Looking for a dark horse? The DeltaWing Racing Cars Claro/TracFone was fast in practice, as was the Starworks Dinan-powered Riley, which has an all-star driver lineup that includes Ryan Hunter-Reay and Rubens Barrichello.
Of the four classes racing in the Rolex 24, the aforementioned Prototypes are the fastest, but not far behind are the open-cockpit Prototype Challenge cars, which use ORECA FLM09 chassis and Chevrolet engines. It’s tough to pick a favorite from the eight entries, but expect the Starworks No. 8, the CORE Autosport No. 54, the RSR Racing No. 11 and the BAR1 Motorsport No. 16 to contend during the 24 hours.
The GT Le Mans (GTLM) class is invariably among the most competitive and the highest profile, as the production-based cars are all backed by the manufacturers, and bragging rights are a strong motivation. Corvette Racing has its usual two-car entry and is always a threat to win, especially at a horsepower track like Daytona. There are three Porsche 911 RSR entries, two backed by Porsche North America, and one by Falken Tire, coming off an end-of-the-season victory at the 2014 Petit Le Mans Powered by Mazda at Road Atlanta.

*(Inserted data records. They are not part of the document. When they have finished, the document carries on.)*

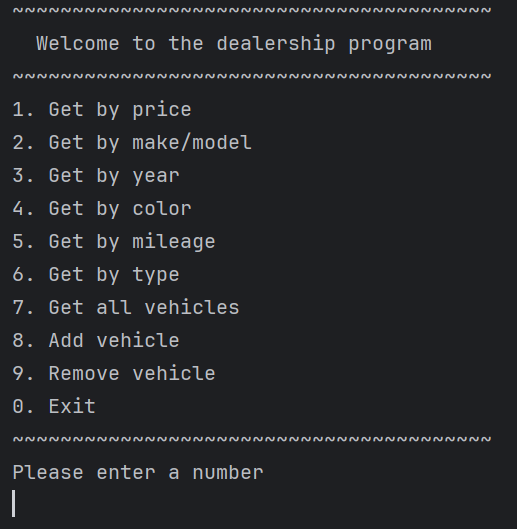
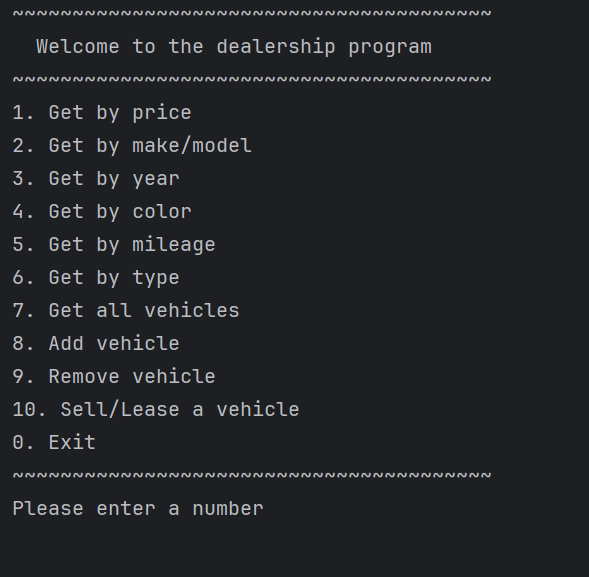
added read me. final commit

diff --git a/README.md b/README.md
@@ -1,8 +1,7 @@
 _______________________
 # Car Dealership
 _______________________
-## This is a console based app that enables car salesperson or managers to manage and keep track of the vehicles. It also allows the users to filter the vehicles by various categories as well as add or remove vehicles of their choice.
-________________________
+## This is a updated version of the Car Dealership console application. In this version, users are allowed to sell or lease a vehicle. The program calculates all of the costs and updates the inventory and contract. ________________________
 # *Features*
 
 - Error Handling
@@ -12,50 +11,27 @@ ________________________
 - List All Vehicles
 - Add Vehicle
 - Remove Vehicle
+- Sell a Vehicle
+- Lease a Vehicle
 ___________________________________
 # *Interesting Code*
 
-        private ArrayList<Vehicle> inventory;
+     @Override
+    public double getTotalPrice() {
+        double vehiclePrice = getVehicleSold().getPrice();
+        double salesTotalPrice = vehiclePrice+getSalesTaxAmount()+getRecordingFee()+getProcessingFee();
 
-    public Dealership(String name, String address, String phone) {
-        this.name = name;
-        this.address = address;
-        this.phone = phone;
-        this.inventory = new ArrayList<>();
-
+        return salesTotalPrice;
     }
-This is the most interesting code in this program to me. Inside the constructor, we create a new, empty ArrayList and assigns it to inventory. I had never seen that being done before and it was different than our ususal initialization.
+
+This is the most interesting code in this program to me. Using one of the pillar of OOP, Abstraction, allowed us to use the same method but implement it in different ways. This helped in scalability and keep the code DRY.
 _______________________________________________
 # Screenshots
 ### Main Menu
 ![mainmenu.png](Screenshots/mainmenu.png)
-____________________________________________
 
-### Filter by Price
-![byPrice.png](Screenshots/byPrice.png)
-________________________________________________
-### Filter by Make/Model
-![byMakeModel.png](Screenshots/byMakeModel.png)
-________________________________________________
-### Filter by Year
-![byYear.png](Screenshots/byYear.png)
-__________________________________________________
-### Filter by Color
-![byColor.png](Screenshots/byColor.png)
-_________________________________________________
-### Filter by Mileage
-![byMileage.png](Screenshots/byMileage.png)
-_________________________________________________
-### Filter by Vehicle Type
-![byType.png](Screenshots/byType.png)
-_________________________________________________
-### All Vehicles
-![byAllVehicles.png](Screenshots/byAllVehicles.png)
-___________________________________________________
-### Add Vehicle
-![addVehicle.png](Screenshots/addVehicle.png)
-_____________________________________________________
-### Remove Vehicle
-![removeVehicle.png](Screenshots/removeVehicle.png)
-### Exit Program
-![exit.png](Screenshots/exit.png)
+### Sell Menu
+![sell.png](Screenshots/sell.png)
+
+### Lease Menu
+![lease.png](Screenshots/lease.png)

The Bobby Rahal-led BMW Team RLL has a pair of BMW Z4 GTEs, and there are two Ferrari F458 Italias, one from AF Corse and one from Risi Competizione. But don’t forget the lone Gulf-sponsored Aston Martin Vantage V8, which has a world-class roster of drivers.
At 19, the largest of the four classes is GT Daytona (GTD), which – like GTLM, are familiar production-based cars – but don’t have quite the power, or the price tag, of the GTLM entries.
Call Vegas for GTD odds
GTD is impossible to handicap, though the fact that there are nine Porsche 911 GT Americas in the field gives them the numerical advantage. There are three Ferrari 458 Italias, two Aston-Martin V12 Vantages, two Dodge Viper SRTs, a pair of Audi R8 LMS entries, and a lone BMW Z4, but that car is fielded by he respected Turner Motorsport, so don’t write it off.
If you have to play favorites, the two Alex Job-prepared Porsches (Nos. 22 and 23) should be there in the end, because few have mastered race strategy as well as Job. The No. 63 Ferrari of Scuderia Corsa seems to love the longer races, as does the Magnus Racing No. 44 Porsche. If you are looking for star power, that would be the No. 58 Dempsey/Wright Motorsports Brumos Porsche, with “Grey’s Anatomy” actor Patrick Dempsey leading the four-driver team.
Bottom line: Don’t expect a runaway winner in any of the four classes – competition is simply too strong. Weather could be a factor, if the forecast for some damp weather for the weekend comes true – some cars, and some drivers, seem to thrive on wet pavement, and a slick surface tends to cripple the highest-horsepower entries, leveling the playing field and enhancing the importance of driver finesse.
So keep your money in your pocket this weekend – the 2015 Rolex 24 at Daytona is simply too close to call.